Wave Of Fake Debt Collectors Hints At Possible Data Breach

The Better Business Bureau has released a warning to be aware of scammers calling to threaten people with arrest “within the hour” for defaulting on payday loans. What makes them stand out from normal debt collecting scammers is these callers have huge amounts of personal info on their victims, including Social Security and drivers license numbers; old bank account numbers; names of employers, relatives, and friends; and home addresses.

“Because the scammers have so much information about potential victims, BBB is concerned that this may be the result of a data breach,” said Steve Cox, BBB spokesperson. “Thousands of people may have had their personal information compromised, and given the scammers’ tactics, it appears that those who have previously used payday loan services could be particularly at risk.”

According to reports received by BBB and posted online, the scammers accuse the victim of defaulting on a payday loan and claim they are being sued. The phony debt collector threatens that, if the victim doesn’t pay as much as $1,000 immediately via wire or by providing bank account or credit card numbers, he or she will be arrested and extradited to California within the hour to stand trial.

As always with debt collectors, know your rights and be prepared to make some demands of the caller before you cooperate with anything they request.
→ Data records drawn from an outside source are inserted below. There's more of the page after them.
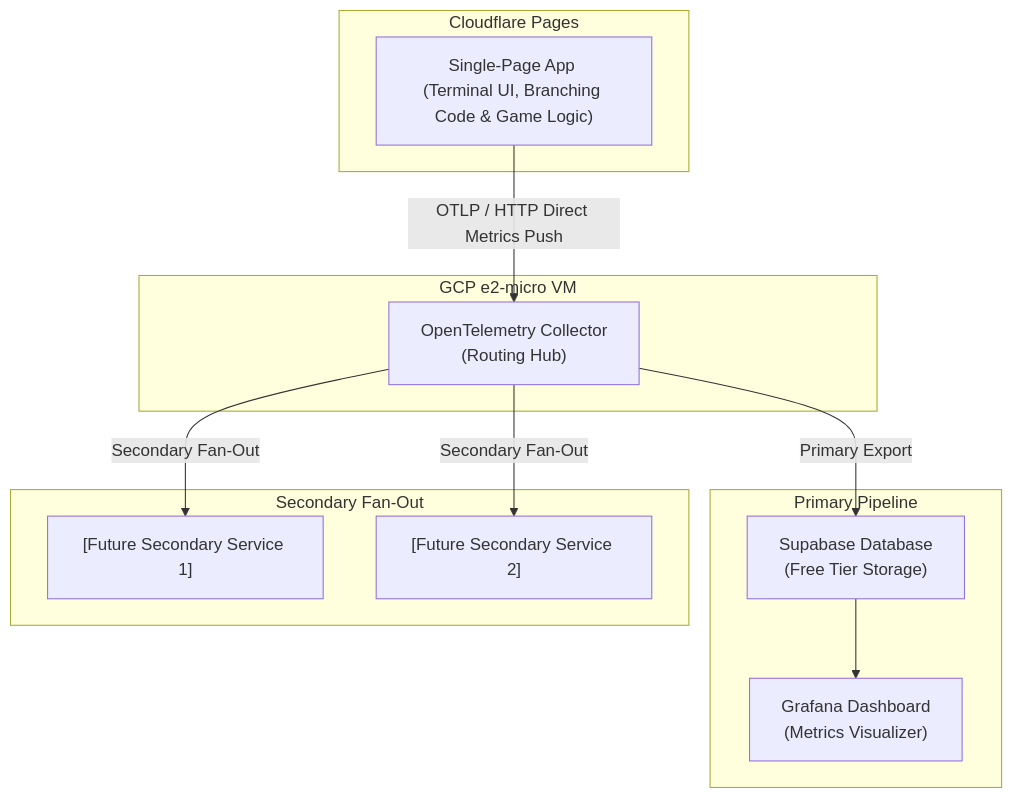
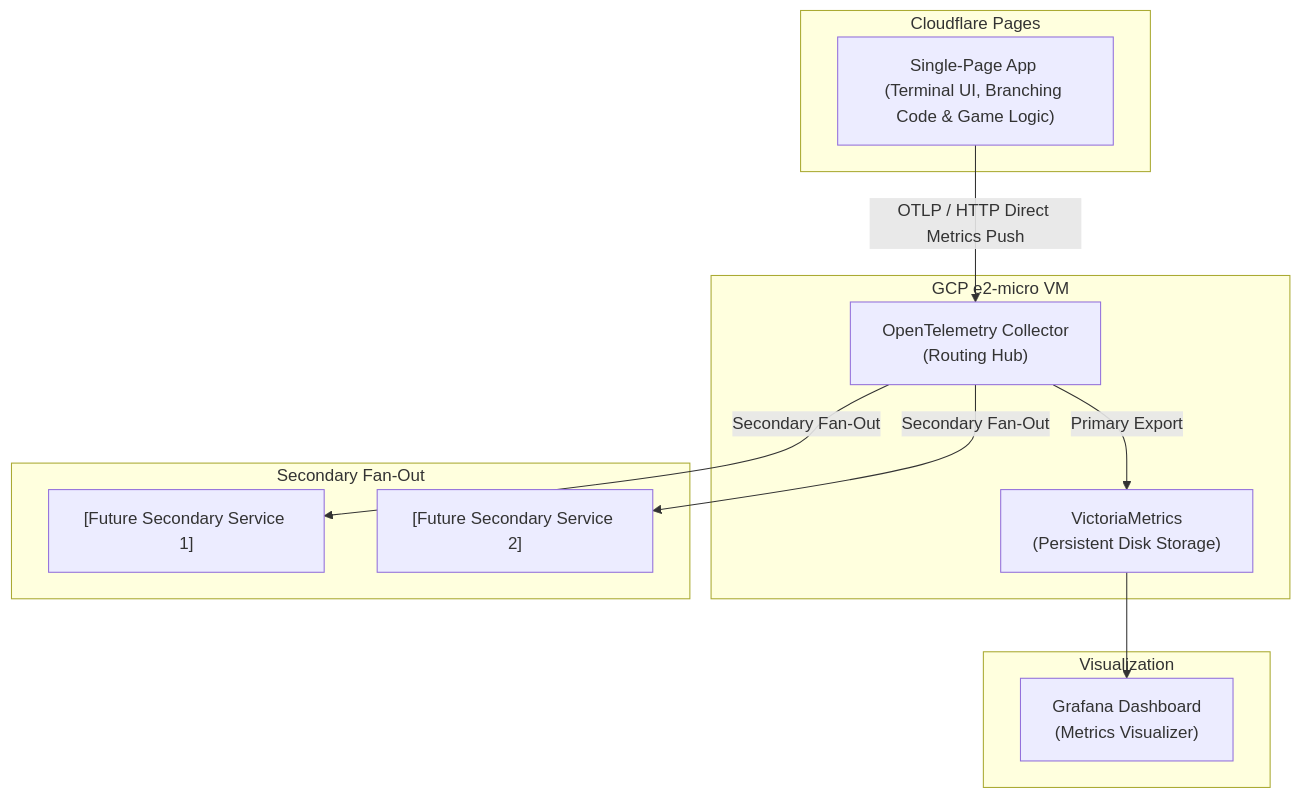
The diagram in _docs/architecture.md (maryfranks/thelibrary), drawn with Mermaid before and after one commit. The commit also changed other lines of this file and 2 other files, not shown here.

Commit message:
clean up architecture.md and make new doc for random agent directives

````diff
--- a/_docs/architecture.md
+++ b/_docs/architecture.md
@@ -48,26 +37,26 @@
 ```mermaid
 graph TD
     subgraph Cloudflare Pages
         SPA["Single-Page App <br/>(Terminal UI, Branching Code & Game Logic)"]
     end
 
     subgraph GCP e2-micro VM
         OTEL["OpenTelemetry Collector <br/>(Routing Hub)"]
+        VM["VictoriaMetrics <br/>(Persistent Disk Storage)"]
     end
 
-    subgraph Primary Pipeline
-        DB["Supabase Database <br/>(Free Tier Storage)"]
+    subgraph Visualization
         Grafana["Grafana Dashboard <br/>(Metrics Visualizer)"]
     end
 
     subgraph Secondary Fan-Out
         S1["[Future Secondary Service 1]"]
         S2["[Future Secondary Service 2]"]
     end
 
     SPA -->|OTLP / HTTP Direct Metrics Push| OTEL
-    OTEL -->|Primary Export| DB
-    DB --> Grafana
+    OTEL -->|Primary Export| VM
+    VM --> Grafana
     OTEL -->|Secondary Fan-Out| S1
     OTEL -->|Secondary Fan-Out| S2
 ```
````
Here are three great places to start:

“Debunking The Debt Collectors’ Spin Doctors”
Consumerist tag search: “debt collection”
Consumerist tag search: “debt collectors”

“Widespread Harassment from Phony Debt Collectors Raises Concerns of Mass Data Breach” [BetterBusinessBureau]
(Photo: _FXR)